New statistics on people who self-report having Long Covid symptoms show widespread prevalence, with the majority reporting symptoms that affect them on a day to day basis, particularly fatigue.
An estimated 1.8 million people are reported to have Long Covid, with the majority saying their symptoms affect them on a day to day basis, according to the Office for National Statistics.
Those defined as having Long Covid are people who report having symptoms persisting for more than four weeks after they first suspect that they have been infected with the coronavirus that cannot be explained by another reason. The study only related to people who self report Long Covid, rather than to those who have been clinically diagnosed.
Of those people with report Long Covid, 382,000 (21%) first had (or suspected they had) Covid-19 less than 12 weeks previously, 1.3 million people (73%) at least 12 weeks previously, 791,000 (44%) at least one year previously and 235,000 (13%) at least two years previously.

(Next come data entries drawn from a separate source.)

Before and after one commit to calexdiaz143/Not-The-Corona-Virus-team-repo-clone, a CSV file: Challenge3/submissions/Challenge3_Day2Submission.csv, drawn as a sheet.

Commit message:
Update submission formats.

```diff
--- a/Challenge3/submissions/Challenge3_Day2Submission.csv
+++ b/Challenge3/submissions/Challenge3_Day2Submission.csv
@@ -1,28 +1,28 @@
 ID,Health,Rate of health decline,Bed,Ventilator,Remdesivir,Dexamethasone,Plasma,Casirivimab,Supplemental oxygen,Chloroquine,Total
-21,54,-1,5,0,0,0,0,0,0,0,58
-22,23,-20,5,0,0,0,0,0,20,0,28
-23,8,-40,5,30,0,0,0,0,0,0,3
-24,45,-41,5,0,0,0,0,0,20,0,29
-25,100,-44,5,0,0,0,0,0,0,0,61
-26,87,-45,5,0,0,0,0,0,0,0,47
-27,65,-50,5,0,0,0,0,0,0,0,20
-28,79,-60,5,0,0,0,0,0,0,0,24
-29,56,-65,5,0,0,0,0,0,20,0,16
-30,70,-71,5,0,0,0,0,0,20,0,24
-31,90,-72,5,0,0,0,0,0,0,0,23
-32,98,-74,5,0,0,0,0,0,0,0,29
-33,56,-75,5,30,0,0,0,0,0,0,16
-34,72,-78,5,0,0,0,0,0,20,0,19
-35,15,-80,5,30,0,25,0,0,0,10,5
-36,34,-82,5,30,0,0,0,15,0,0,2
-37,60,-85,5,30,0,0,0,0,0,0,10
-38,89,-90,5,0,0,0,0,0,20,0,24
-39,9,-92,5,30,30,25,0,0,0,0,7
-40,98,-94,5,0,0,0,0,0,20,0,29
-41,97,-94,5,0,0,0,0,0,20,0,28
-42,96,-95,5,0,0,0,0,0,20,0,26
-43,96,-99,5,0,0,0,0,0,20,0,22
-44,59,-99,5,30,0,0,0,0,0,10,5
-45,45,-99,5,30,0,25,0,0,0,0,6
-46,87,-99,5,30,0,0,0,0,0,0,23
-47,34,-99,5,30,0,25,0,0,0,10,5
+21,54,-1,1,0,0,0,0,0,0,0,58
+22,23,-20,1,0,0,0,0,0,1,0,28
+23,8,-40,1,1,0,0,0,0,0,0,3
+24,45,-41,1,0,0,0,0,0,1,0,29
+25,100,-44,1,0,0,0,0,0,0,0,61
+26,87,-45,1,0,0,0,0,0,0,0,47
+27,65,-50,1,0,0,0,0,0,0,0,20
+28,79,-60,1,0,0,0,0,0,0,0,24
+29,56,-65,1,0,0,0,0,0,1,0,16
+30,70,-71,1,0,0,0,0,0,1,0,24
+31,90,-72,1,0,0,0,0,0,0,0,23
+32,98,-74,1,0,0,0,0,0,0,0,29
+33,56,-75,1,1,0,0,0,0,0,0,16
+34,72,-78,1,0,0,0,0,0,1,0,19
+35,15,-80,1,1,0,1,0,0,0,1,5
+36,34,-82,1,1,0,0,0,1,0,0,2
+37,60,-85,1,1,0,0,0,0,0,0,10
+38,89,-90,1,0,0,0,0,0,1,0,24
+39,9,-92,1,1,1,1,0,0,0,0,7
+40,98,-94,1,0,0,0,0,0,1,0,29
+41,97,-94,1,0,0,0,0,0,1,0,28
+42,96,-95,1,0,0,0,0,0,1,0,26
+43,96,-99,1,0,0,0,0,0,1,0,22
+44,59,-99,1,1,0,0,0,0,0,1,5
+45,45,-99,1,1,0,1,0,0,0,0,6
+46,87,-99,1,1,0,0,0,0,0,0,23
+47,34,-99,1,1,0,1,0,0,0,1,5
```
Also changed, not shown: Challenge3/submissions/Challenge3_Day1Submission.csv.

Of people with self-reported Long Covid, 556,000 (31%) first had (or suspected they had) Covid-19 before Alpha became the main variant. This figure was 249,000 (14%) in the Alpha period, 446,000 (25%) in the Delta period, and 438,000 (24%) in the Omicron period.
Long Covid symptoms adversely affected the day-to-day activities of 1.2 million people (67% of those with self-reported Long Covid), with 346,000 (19%) reporting that their ability to undertake their day-to-day activities had been “limited a lot”. Fatigue was the most common symptom, followed by shortness of break, loss of a sense of smell and difficult concentrating.
Those aged 35 to 49 years were more likely to report symptoms, as were women, people living in more deprived areas, those working in social care, teaching and education or healthcare and those with another activity-limiting health condition or disability.
Meanwhile, Long Covid groups expressed concern after the Equality and Human Rights Commission [EHRC] tweeted on Monday that “without case law or scientific consensus, EHRC does not recommend that ‘long Covid’ be treated as a disability”. Groups say this gives the green light to employers not to take action to help people affected stay in work.
The EHRC has now issued a statement on Long Covid, saying it believes not all cases will fall under the definition of disability in the Equality Act.
It states: “This does not affect whether ‘long Covid’ might amount to a disability for any particular individual – it will do so if it has a substantial and long-term adverse effect on their ability to carry out normal day-to-day activities. This will be determined by the employment tribunal or court considering any claim of disability discrimination.”
The EHRC recommends that employers continue to follow existing guidance when considering reasonable adjustments for disabled people and access to flexible working when it comes to Long Covid, based on the circumstances of individual cases.